User: Password:
|
|
Subscribe / Log in / New account

Preventing brute force ssh attacks

Preventing brute force ssh attacks

Posted Oct 25, 2007 6:16 UTC (Thu) by drag (subscriber, #31333)
Parent article: Preventing brute force ssh attacks

I put ssh on port 23 to avoid log spam. I am lazy like that. 

I use ssh keypairs with passphrase (which is actually 3DES encryption of the private key..) so
if I 'misplace' the key then I am not much worse off then if I just used plain passwords. Then
I disable the use of ssh passwords.


On my desktop (er laptop) I use as my base of operations. I realy don't use any other
computer. So it's the only one that I keep my ssh keys on. On my laptop I have zero network
services (well, other then avahi).. so it's secure. Don't even have sshd running.

For file transfer I just use sshfs.. no samba or nfs for my stuff.

So for my personal stuff brute-force is impossible and the chances of obtaining a key is slim
to none for a attacker.  Not also to mention that most of this stuff is firewalled from the
internet via a pc-based router.

for multi-user environment though, especially corporate-land stuff, then passwords are still a
way of life. Oh well.


(Log in to post comments)

Preventing brute force ssh attacks

Posted Oct 25, 2007 11:14 UTC (Thu) by nix (subscriber, #2304) [Link]

To be completely pedantic, a machine with no network services running is not necessarily
completely secure.

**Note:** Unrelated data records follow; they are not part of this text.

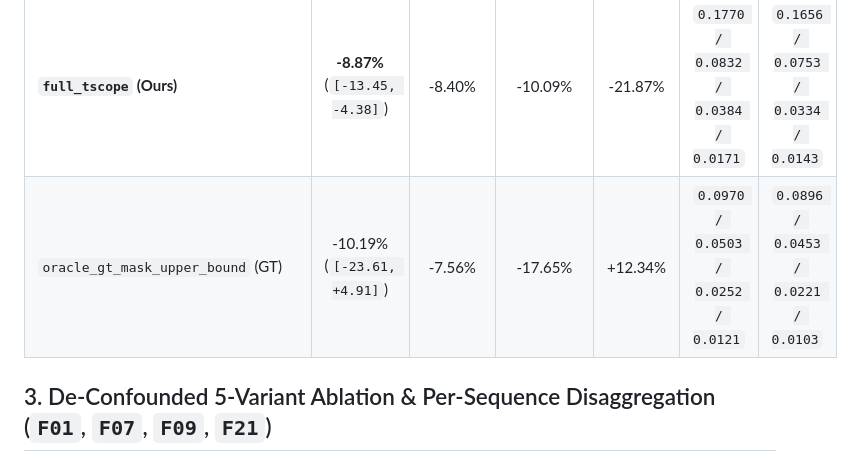
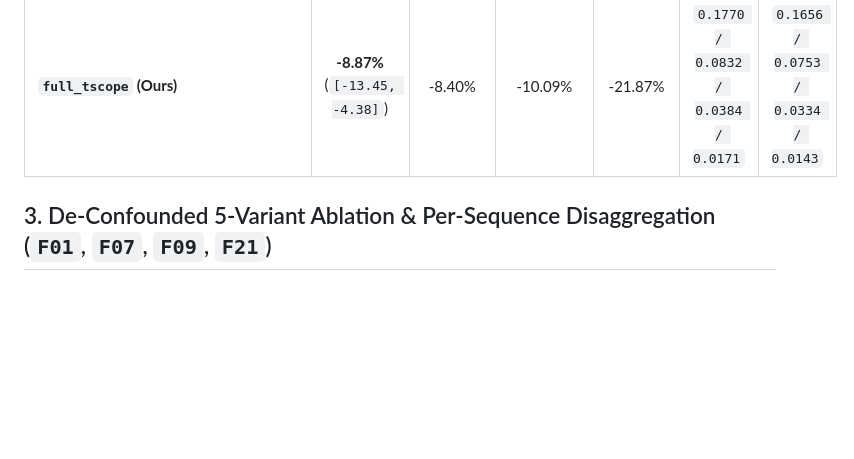
Before and after one commit to wagur1/tscope-v3, a Markdown page: docs/V3_Q1_BENCHMARK_REPORT.md, the part around the change. Rendered like a GitHub page; blank space fills up the shorter version.

Commit message:
chore(plots,tables,paper): omit non-deployable GT oracle from RD curves and comparison tables

```diff
--- a/docs/V3_Q1_BENCHMARK_REPORT.md
+++ b/docs/V3_Q1_BENCHMARK_REPORT.md
@@ -26,7 +26,6 @@
 | `spatial_only_scope` | -9.80% (`[-14.91, -5.94]`) | -9.74% | -9.56% | -15.73% | `0.1847 / 0.0870 / 0.0404 / 0.0181` | `0.1726 / 0.0786 / 0.0351 / 0.0151` |
 | `iwa_gop_qp_reuse` | -11.92% (`[-18.91, -6.00]`) | -11.38% | -8.24% | -17.49% | `0.1719 / 0.0800 / 0.0362 / 0.0159` | `0.1612 / 0.0725 / 0.0315 / 0.0132` |
 | **`full_tscope` (Ours)** | **-8.87%** (`[-13.45, -4.38]`) | -8.40% | -10.09% | -21.87% | `0.1770 / 0.0832 / 0.0384 / 0.0171` | `0.1656 / 0.0753 / 0.0334 / 0.0143` |
-| `oracle_gt_mask_upper_bound` (GT) | -10.19% (`[-23.61, +4.91]`) | -7.56% | -17.65% | +12.34% | `0.0970 / 0.0503 / 0.0252 / 0.0121` | `0.0896 / 0.0453 / 0.0221 / 0.0103` |
 
 ## 3. De-Confounded 5-Variant Ablation & Per-Sequence Disaggregation (`F01`, `F07`, `F09`, `F21`)
 
```
Also changed, not shown: README.md (+0 -1 lines), docs/figures/fig_bdbr_curves.png, 9 other files.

Most obviously, attacks can come in from compromised hosts you connect to. This is the most
common attack vector these days thanks to malware on websites.

Secondly, attacks can exploit vulnerabilities in the networking stack which can be tripped
without a connection succeeding. I can think of two: the ping of death, and that nice
information leak a while back where Linux was sending out Ethernet frames padded with random
uninitialized rubbish from kernel memory (which could of course contain private data).

Preventing brute force ssh attacks

Posted Oct 25, 2007 13:00 UTC (Thu) by drag (subscriber, #31333) [Link]

That's why I said "slim to none" chance.. not "mission impossible". :)


For daemons that may need to use ssh for whatever don't forget that you can configure your
keys in such a way that they only allow certain commands to be executed. This still leaves a
lot of holes if the attacker gets the daemon's private keys, but I suppose it can help.

on a side note:
One huge benifit that disabling passwords and using ssh-agent + passkey exclusively that is of
a secondary nature and not obvious is that it reduces the chances of hacked host, that you log
into, from compromising the rest of your networks. Like I said it's completely secondary and
it has to do with human nature.


We've all done something like this:
log into host a
from host a log into host b.
from host b use scp to copy a file to your home desktop.

That's easy to do and fairly standard unixy shell stuff.. When your busy and have lots of
shells open on lots of computers its a pretty natural thing to do. But if 'host a' is rooted
then the attacker now has a decent chance of obtaining your passwords for 'host b' and your
home computer.


So if you have passwords disabled and only keep your private keys on your localhost then that
makes that sort of bad behavior much more difficult and makes 'doing the right thing', were
you do not jump from host to host, much more easier... since your using ssh-agent and such you
effectively have SSO so even if you have passwords aviable then it's much easier not to.


It's a completely side thing and a very so-so thing, but I think it's nice.




Preventing brute force ssh attacks

Posted Oct 25, 2007 16:25 UTC (Thu) by nix (subscriber, #2304) [Link]

Quite so, ssh-agent is lovely and things like keychain make it usable :)

(Of course it won't protect you if the machine on which the agent is running is rooted: they
could keylog you, install a malicious agent, et seq ad nauseam. But it's useful if machines
you connect to from the agent machine are compromised.)


Copyright © 2017, Eklektix, Inc.
Comments and public postings are copyrighted by their creators.
Linux is a registered trademark of Linus Torvalds